▸ Entries shown
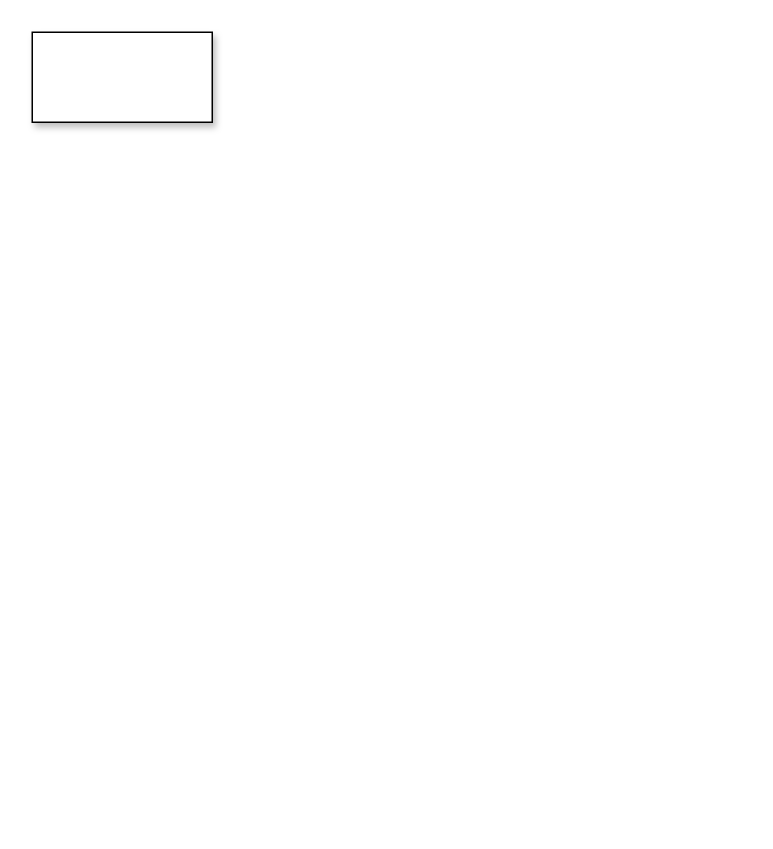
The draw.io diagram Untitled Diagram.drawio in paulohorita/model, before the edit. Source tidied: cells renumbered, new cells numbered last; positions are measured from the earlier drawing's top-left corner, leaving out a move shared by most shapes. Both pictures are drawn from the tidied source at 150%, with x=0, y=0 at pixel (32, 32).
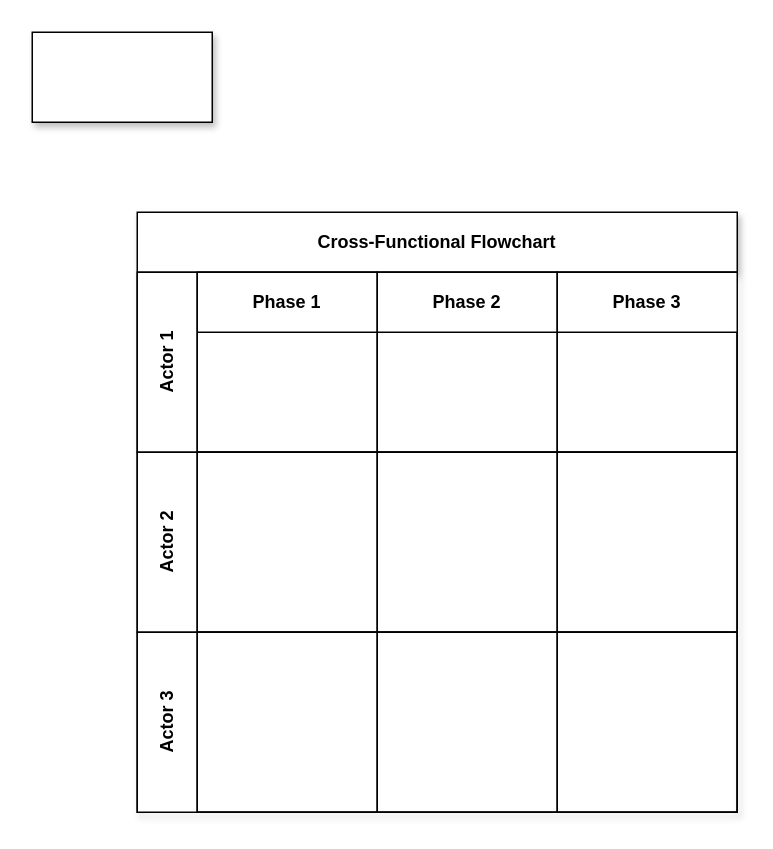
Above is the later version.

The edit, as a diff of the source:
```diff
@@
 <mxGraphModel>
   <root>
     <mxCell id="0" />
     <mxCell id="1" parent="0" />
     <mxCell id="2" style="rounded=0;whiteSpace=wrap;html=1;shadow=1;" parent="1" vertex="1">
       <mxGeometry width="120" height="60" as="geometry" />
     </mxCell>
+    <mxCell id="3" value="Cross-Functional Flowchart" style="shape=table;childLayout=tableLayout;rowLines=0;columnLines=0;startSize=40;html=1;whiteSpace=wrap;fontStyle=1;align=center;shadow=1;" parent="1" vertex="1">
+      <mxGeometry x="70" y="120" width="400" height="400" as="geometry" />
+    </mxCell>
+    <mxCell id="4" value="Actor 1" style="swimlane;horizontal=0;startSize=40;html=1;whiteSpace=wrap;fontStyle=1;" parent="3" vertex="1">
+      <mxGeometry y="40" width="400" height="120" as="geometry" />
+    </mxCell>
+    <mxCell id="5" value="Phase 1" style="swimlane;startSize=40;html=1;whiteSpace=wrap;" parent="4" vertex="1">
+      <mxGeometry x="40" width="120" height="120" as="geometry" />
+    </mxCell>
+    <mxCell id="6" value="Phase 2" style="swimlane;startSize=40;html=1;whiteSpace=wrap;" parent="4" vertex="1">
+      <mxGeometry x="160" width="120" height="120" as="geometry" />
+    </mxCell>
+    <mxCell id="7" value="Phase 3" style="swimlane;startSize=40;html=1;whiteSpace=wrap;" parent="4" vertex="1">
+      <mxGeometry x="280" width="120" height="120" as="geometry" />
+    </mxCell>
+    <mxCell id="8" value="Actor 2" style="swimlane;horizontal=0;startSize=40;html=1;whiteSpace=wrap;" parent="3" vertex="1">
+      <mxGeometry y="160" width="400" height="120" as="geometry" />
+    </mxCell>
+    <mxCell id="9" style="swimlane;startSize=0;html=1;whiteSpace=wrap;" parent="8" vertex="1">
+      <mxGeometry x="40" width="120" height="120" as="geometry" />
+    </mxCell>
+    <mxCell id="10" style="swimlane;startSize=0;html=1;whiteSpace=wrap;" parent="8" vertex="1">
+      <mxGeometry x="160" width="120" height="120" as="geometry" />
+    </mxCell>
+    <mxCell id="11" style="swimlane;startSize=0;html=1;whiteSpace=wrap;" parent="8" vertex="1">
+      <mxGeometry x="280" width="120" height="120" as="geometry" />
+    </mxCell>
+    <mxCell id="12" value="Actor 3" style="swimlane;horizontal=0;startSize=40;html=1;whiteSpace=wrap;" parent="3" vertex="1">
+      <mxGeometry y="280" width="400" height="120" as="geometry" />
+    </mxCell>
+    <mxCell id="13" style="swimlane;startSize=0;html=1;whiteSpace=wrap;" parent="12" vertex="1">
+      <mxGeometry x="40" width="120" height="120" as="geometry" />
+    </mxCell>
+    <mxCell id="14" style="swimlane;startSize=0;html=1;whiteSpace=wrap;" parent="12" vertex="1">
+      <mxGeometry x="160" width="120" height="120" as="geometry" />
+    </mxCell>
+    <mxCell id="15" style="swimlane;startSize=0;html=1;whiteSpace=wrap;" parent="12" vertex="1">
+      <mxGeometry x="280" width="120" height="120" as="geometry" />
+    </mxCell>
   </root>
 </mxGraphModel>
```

==

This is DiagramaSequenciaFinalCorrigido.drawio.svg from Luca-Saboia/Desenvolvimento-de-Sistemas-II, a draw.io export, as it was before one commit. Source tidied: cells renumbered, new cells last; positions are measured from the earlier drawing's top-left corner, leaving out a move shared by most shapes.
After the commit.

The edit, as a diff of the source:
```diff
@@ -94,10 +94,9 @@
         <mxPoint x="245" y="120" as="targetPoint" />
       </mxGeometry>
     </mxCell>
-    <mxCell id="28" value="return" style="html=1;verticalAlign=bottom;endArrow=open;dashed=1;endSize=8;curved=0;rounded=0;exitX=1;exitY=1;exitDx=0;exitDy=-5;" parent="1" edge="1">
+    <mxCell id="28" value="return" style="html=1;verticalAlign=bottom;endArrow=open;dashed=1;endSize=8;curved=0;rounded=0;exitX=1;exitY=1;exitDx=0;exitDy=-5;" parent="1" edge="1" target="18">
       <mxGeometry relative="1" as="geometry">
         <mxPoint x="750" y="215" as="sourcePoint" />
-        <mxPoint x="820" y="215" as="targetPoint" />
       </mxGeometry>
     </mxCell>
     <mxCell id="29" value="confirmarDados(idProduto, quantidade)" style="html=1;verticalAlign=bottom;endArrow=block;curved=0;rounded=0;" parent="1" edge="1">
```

▸ Work request
From the listing, copy every line where the string "verticalAlign" appears.

▸ Answer section
-    <mxCell id="28" value="return" style="html=1;verticalAlign=bottom;endArrow=open;dashed=1;endSize=8;curved=0;rounded=0;exitX=1;exitY=1;exitDx=0;exitDy=-5;" parent="1" edge="1">
+    <mxCell id="28" value="return" style="html=1;verticalAlign=bottom;endArrow=open;dashed=1;endSize=8;curved=0;rounded=0;exitX=1;exitY=1;exitDx=0;exitDy=-5;" parent="1" edge="1" target="18">
     <mxCell id="29" value="confirmarDados(idProduto, quantidade)" style="html=1;verticalAlign=bottom;endArrow=block;curved=0;rounded=0;" parent="1" edge="1">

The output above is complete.